Speaking at the annual Citigroup entertainment, media and telecommunications conference, Verizon Communications Inc. Chief Executive Ivan Seidenberg said that "Microsoft's (Chief Executive) Steve Ballmer will announce a mobile search deal with Verizon" at the Consumer Electronics Show in Las Vegas.
Ballmer was scheduled to deliver a keynote address at CES Wednesday evening.
Seidenberg said Ballmer's announcement will focus on ways the deal will be "generating lots of new revenue growth in the short term," though he did not offer specific details.
Speculation about which Internet giant would secure the search deal with Verizon has been ongoing for months.

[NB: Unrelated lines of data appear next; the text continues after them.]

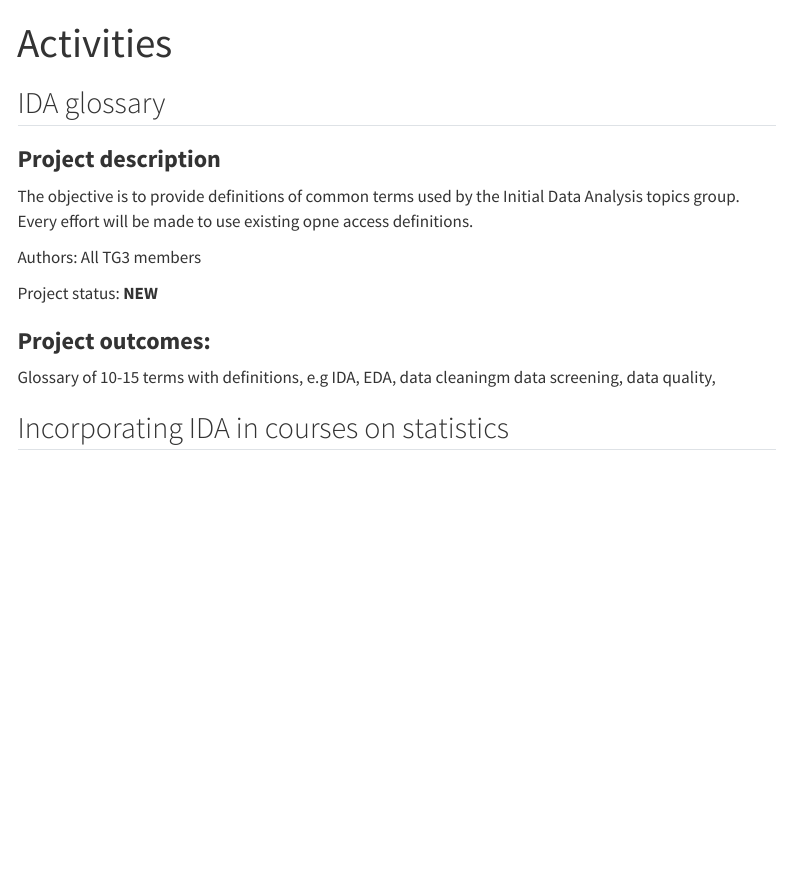
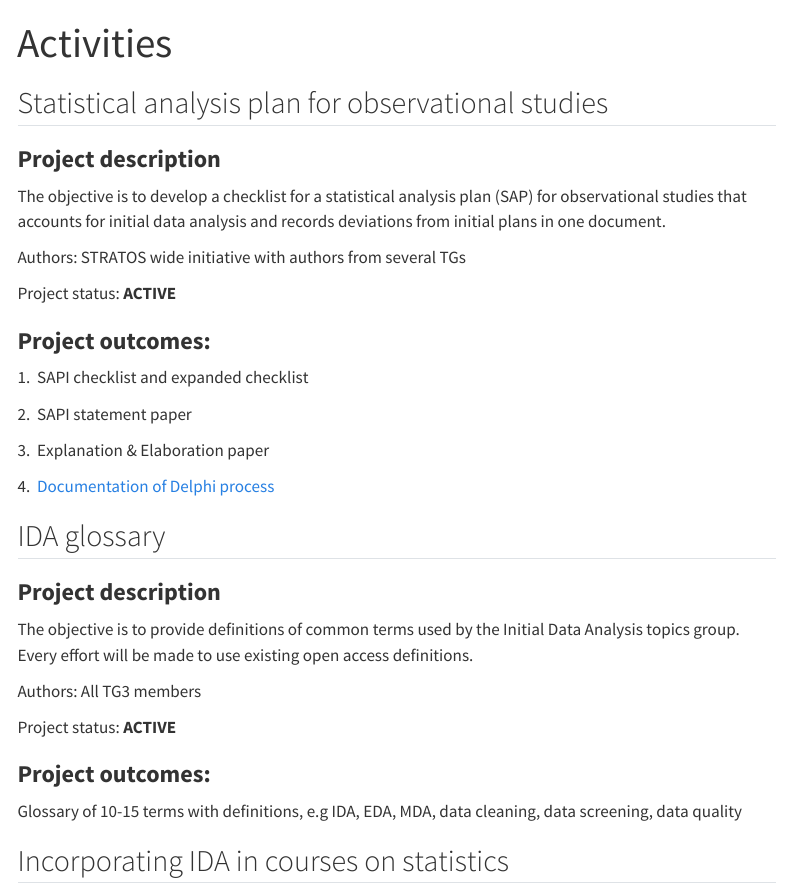
Before and after one commit to stratosida/stratosida.github.io, a Quarto document (activities.qmd): the page in a window 1100 px wide, from its top. Rendered offline with R 4.5, knitr and Pandoc in place of Quarto, with nearby package versions; menus at the side of the page are left out.

Commit message:
Update activities.qmd
Added SAPI Delphi project

```diff
--- a/activities.qmd
+++ b/activities.qmd
@@ -1,20 +1,41 @@
 ---
 title: "Activities"
 ---
+
+## Statistical analysis plan for observational studies
+
+### **Project description**
+
+The objective is to develop a checklist for a statistical analysis plan (SAP) for observational studies that accounts for initial data analysis and records deviations from initial plans in one document.
+
+Authors: STRATOS wide initiative with authors from several TGs
+
+Project status: **ACTIVE**
+
+### **Project outcomes:**
+
+1.\  SAPI checklist and expanded checklist
+
+2.\  SAPI statement paper
+
+3.\  Explanation & Elaboration paper
+
+4.\  [Documentation of Delphi process](https://doi.org/10.17605/OSF.IO/ZFJAH)
+
 
 ## IDA glossary
 
 ### **Project description**
 
-The objective is to provide definitions of common terms used by the Initial Data Analysis topics group. Every effort will be made to use existing opne access definitions.
+The objective is to provide definitions of common terms used by the Initial Data Analysis topics group. Every effort will be made to use existing open access definitions.
 
 Authors: All TG3 members
 
-Project status: **NEW**
+Project status: **ACTIVE**
 
 ### **Project outcomes:**
 
-Glossary of 10-15 terms with definitions, e.g IDA, EDA, data cleaningm data screening, data quality,
+Glossary of 10-15 terms with definitions, e.g IDA, EDA, MDA, data cleaning, data screening, data quality
 
 
 ## Incorporating IDA in courses on statistics
```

In November, The Wall Street Journal reported that Microsoft was nearing a deal with Verizon that would have Microsoft guaranteeing payments to the carrier of roughly $550 million to $650 million over five years, "or roughly twice what Google offered."
A Microsoft spokesman did not respond to a request for comment.
Internet companies including Microsoft, Google and Yahoo see the mobile phone market as essential for expanding the use of their respective services in the future, as more customers are expected to start browsing the Web through a cell phone rather than a desktop or notebook computer.
Winning the contract to provide default search services for Verizon customers was seen as key, because Verizon is poised to surpass AT&T Inc. to become the U.S.'s largest wireless carrier in terms of subscribers following its $28 billion purchase of Alltel Corp. That acquisition is expected to close Friday.
© 2009, MarketWatch.com Inc.
Visit MarketWatch on the Web at www.marketwatch.com
Distributed by McClatchy-Tribune Information Services.
Explore further: Netflix branches into films with 'Crouching Tiger' sequel